# What to do:
In your copy of the listing below, reproduce each word exactly and include no pictures.
================================
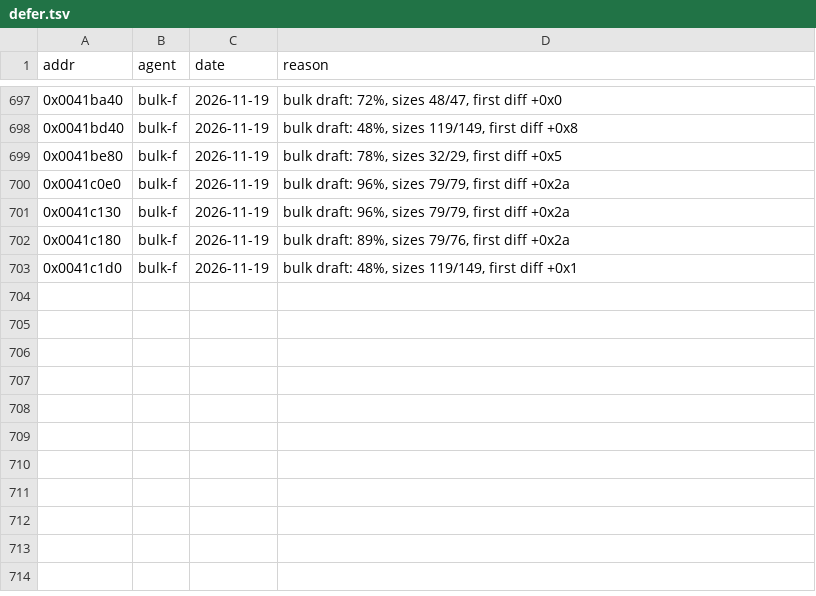
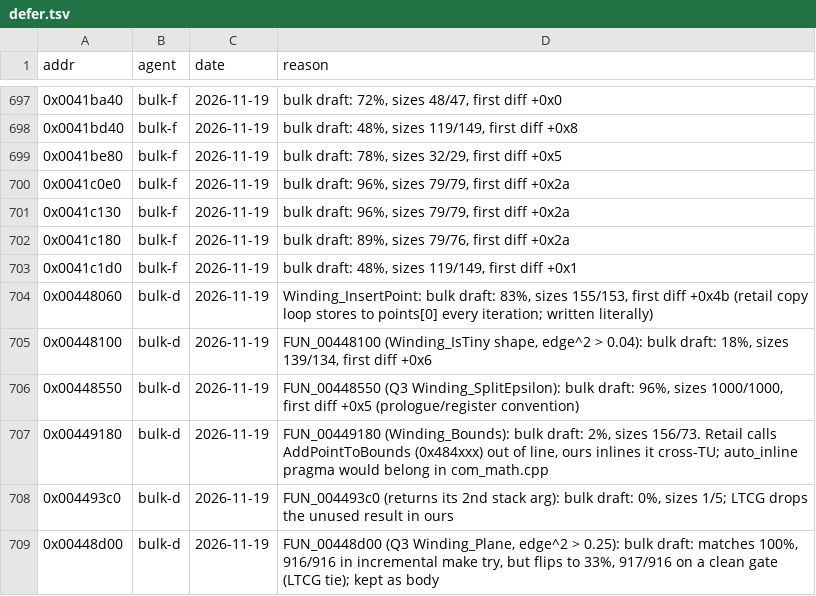
Before and after one commit to nawaftahir/cod2_wip, a TSV file: ledger/defer.tsv, drawn as a sheet; only a part is shown, gaps mark what is left out; the diff names each change by its address in the sheet, - before the commit and + after, or states it on an @@ line.

Commit message:
Winding: bulk draft of 11 functions, 5 match

```diff
--- a/ledger/defer.tsv
+++ b/ledger/defer.tsv
+row 704: 0x00448060 | bulk-d | 2026-11-19 | Winding_InsertPoint: bulk draft: 83%, sizes 155/153, first diff +0x4b (retail copy loop stores to points[0] every iteration; written literally)
+row 705: 0x00448100 | bulk-d | 2026-11-19 | FUN_00448100 (Winding_IsTiny shape, edge^2 > 0.04): bulk draft: 18%, sizes 139/134, first diff +0x6
+row 706: 0x00448550 | bulk-d | 2026-11-19 | FUN_00448550 (Q3 Winding_SplitEpsilon): bulk draft: 96%, sizes 1000/1000, first diff +0x5 (prologue/register convention)
+row 707: 0x00449180 | bulk-d | 2026-11-19 | FUN_00449180 (Winding_Bounds): bulk draft: 2%, sizes 156/73. Retail calls AddPointToBounds (0x484xxx) out of line, ours inlines it cross-TU; auto_inline pragma would belong in com_math.cpp
+row 708: 0x004493c0 | bulk-d | 2026-11-19 | FUN_004493c0 (returns its 2nd stack arg): bulk draft: 0%, sizes 1/5; LTCG drops the unused result in ours
+row 709: 0x00448d00 | bulk-d | 2026-11-19 | FUN_00448d00 (Q3 Winding_Plane, edge^2 > 0.25): bulk draft: matches 100%, 916/916 in incremental make try, but flips to 33%, 917/916 on a clean gate (LTCG tie); kept as body
```
Also changed, not shown: ledger/matches.tsv, 1 other file.
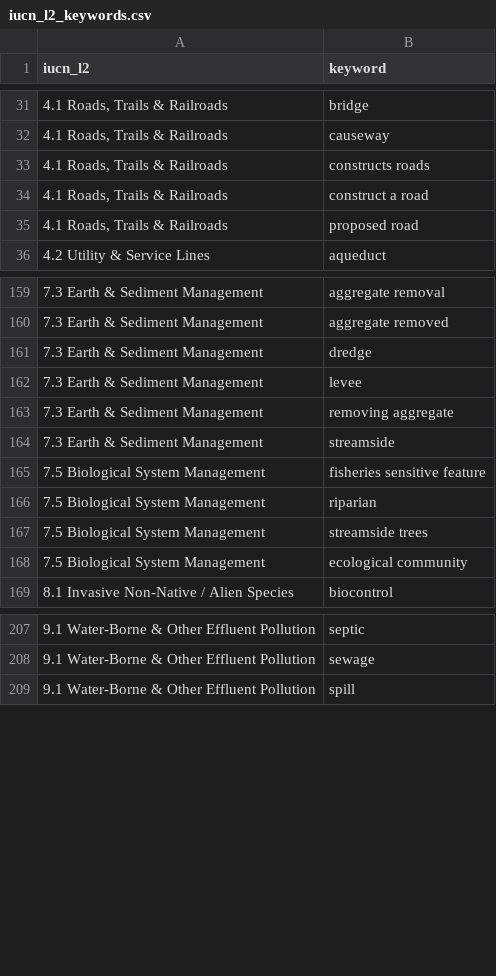
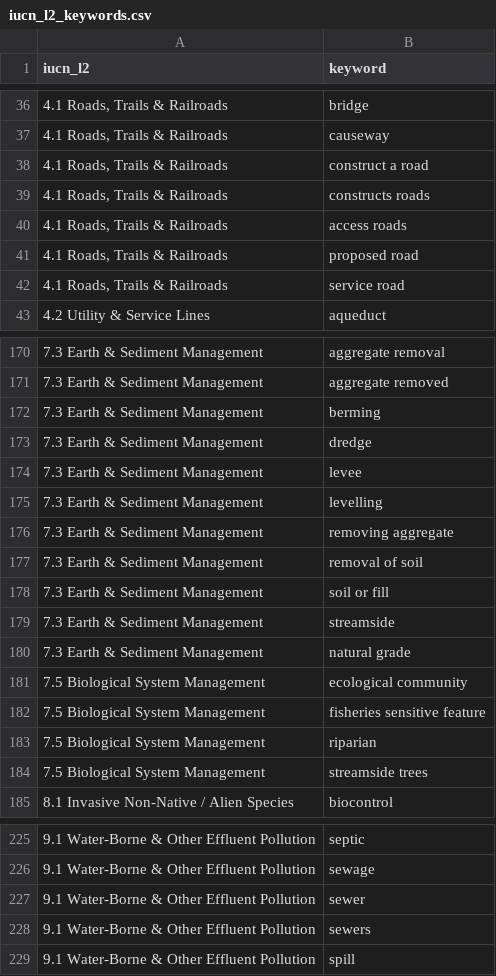
Before and after one commit to ennsjoe/salmon_management_domains_compendium, a CSV file: iucn_l2_keywords.csv, drawn as a sheet; only a part is shown, gaps mark what is left out; the diff covers the shown part only.

Commit message:
Revising keywords

```diff
--- a/iucn_l2_keywords.csv
+++ b/iucn_l2_keywords.csv
@@ -32,5 +37,7 @@
 "4.1 Roads, Trails & Railroads",causeway
+"4.1 Roads, Trails & Railroads",construct a road
 "4.1 Roads, Trails & Railroads",constructs roads
-"4.1 Roads, Trails & Railroads",construct a road
+"4.1 Roads, Trails & Railroads",access roads
 "4.1 Roads, Trails & Railroads",proposed road
+"4.1 Roads, Trails & Railroads",service road
 4.2 Utility & Service Lines,aqueduct
@@ -160,6 +171,12 @@
 7.3 Earth & Sediment Management,aggregate removed
+7.3 Earth & Sediment Management,berming
 7.3 Earth & Sediment Management,dredge
 7.3 Earth & Sediment Management,levee
+7.3 Earth & Sediment Management,levelling
 7.3 Earth & Sediment Management,removing aggregate
+7.3 Earth & Sediment Management,removal of soil
+7.3 Earth & Sediment Management,soil or fill
 7.3 Earth & Sediment Management,streamside
+7.3 Earth & Sediment Management,natural grade
+7.5 Biological System Management,ecological community
 7.5 Biological System Management,fisheries sensitive feature
@@ -167,3 +184,2 @@
 7.5 Biological System Management,streamside trees
-7.5 Biological System Management,ecological community
 8.1 Invasive Non-Native / Alien Species,biocontrol
@@ -208,2 +226,4 @@
 9.1 Water-Borne & Other Effluent Pollution ,sewage
+9.1 Water-Borne & Other Effluent Pollution ,sewer
+9.1 Water-Borne & Other Effluent Pollution ,sewers
 9.1 Water-Borne & Other Effluent Pollution ,spill
```
Also changed, not shown: 14 added rows, 1 removed row, 12 moved rows and 1 edited cell elsewhere in this file, governance_keywords.csv, 4 other files.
================================
# Solution to this task:
Before and after one commit to nawaftahir/cod2_wip, a TSV file: ledger/defer.tsv, drawn as a sheet; only a part is shown, gaps mark what is left out; the diff names each change by its address in the sheet, - before the commit and + after, or states it on an @@ line.

Commit message:
Winding: bulk draft of 11 functions, 5 match

```diff
--- a/ledger/defer.tsv
+++ b/ledger/defer.tsv
+row 704: 0x00448060 | bulk-d | 2026-11-19 | Winding_InsertPoint: bulk draft: 83%, sizes 155/153, first diff +0x4b (retail copy loop stores to points[0] every iteration; written literally)
+row 705: 0x00448100 | bulk-d | 2026-11-19 | FUN_00448100 (Winding_IsTiny shape, edge^2 > 0.04): bulk draft: 18%, sizes 139/134, first diff +0x6
+row 706: 0x00448550 | bulk-d | 2026-11-19 | FUN_00448550 (Q3 Winding_SplitEpsilon): bulk draft: 96%, sizes 1000/1000, first diff +0x5 (prologue/register convention)
+row 707: 0x00449180 | bulk-d | 2026-11-19 | FUN_00449180 (Winding_Bounds): bulk draft: 2%, sizes 156/73. Retail calls AddPointToBounds (0x484xxx) out of line, ours inlines it cross-TU; auto_inline pragma would belong in com_math.cpp
+row 708: 0x004493c0 | bulk-d | 2026-11-19 | FUN_004493c0 (returns its 2nd stack arg): bulk draft: 0%, sizes 1/5; LTCG drops the unused result in ours
+row 709: 0x00448d00 | bulk-d | 2026-11-19 | FUN_00448d00 (Q3 Winding_Plane, edge^2 > 0.25): bulk draft: matches 100%, 916/916 in incremental make try, but flips to 33%, 917/916 on a clean gate (LTCG tie); kept as body
```
Also changed, not shown: ledger/matches.tsv, 1 other file.
Before and after one commit to ennsjoe/salmon_management_domains_compendium, a CSV file: iucn_l2_keywords.csv, drawn as a sheet; only a part is shown, gaps mark what is left out; the diff covers the shown part only.

Commit message:
Revising keywords

```diff
--- a/iucn_l2_keywords.csv
+++ b/iucn_l2_keywords.csv
@@ -32,5 +37,7 @@
 "4.1 Roads, Trails & Railroads",causeway
+"4.1 Roads, Trails & Railroads",construct a road
 "4.1 Roads, Trails & Railroads",constructs roads
-"4.1 Roads, Trails & Railroads",construct a road
+"4.1 Roads, Trails & Railroads",access roads
 "4.1 Roads, Trails & Railroads",proposed road
+"4.1 Roads, Trails & Railroads",service road
 4.2 Utility & Service Lines,aqueduct
@@ -160,6 +171,12 @@
 7.3 Earth & Sediment Management,aggregate removed
+7.3 Earth & Sediment Management,berming
 7.3 Earth & Sediment Management,dredge
 7.3 Earth & Sediment Management,levee
+7.3 Earth & Sediment Management,levelling
 7.3 Earth & Sediment Management,removing aggregate
+7.3 Earth & Sediment Management,removal of soil
+7.3 Earth & Sediment Management,soil or fill
 7.3 Earth & Sediment Management,streamside
+7.3 Earth & Sediment Management,natural grade
+7.5 Biological System Management,ecological community
 7.5 Biological System Management,fisheries sensitive feature
@@ -167,3 +184,2 @@
 7.5 Biological System Management,streamside trees
-7.5 Biological System Management,ecological community
 8.1 Invasive Non-Native / Alien Species,biocontrol
@@ -208,2 +226,4 @@
 9.1 Water-Borne & Other Effluent Pollution ,sewage
+9.1 Water-Borne & Other Effluent Pollution ,sewer
+9.1 Water-Borne & Other Effluent Pollution ,sewers
 9.1 Water-Borne & Other Effluent Pollution ,spill
```
Also changed, not shown: 14 added rows, 1 removed row, 12 moved rows and 1 edited cell elsewhere in this file, governance_keywords.csv, 4 other files.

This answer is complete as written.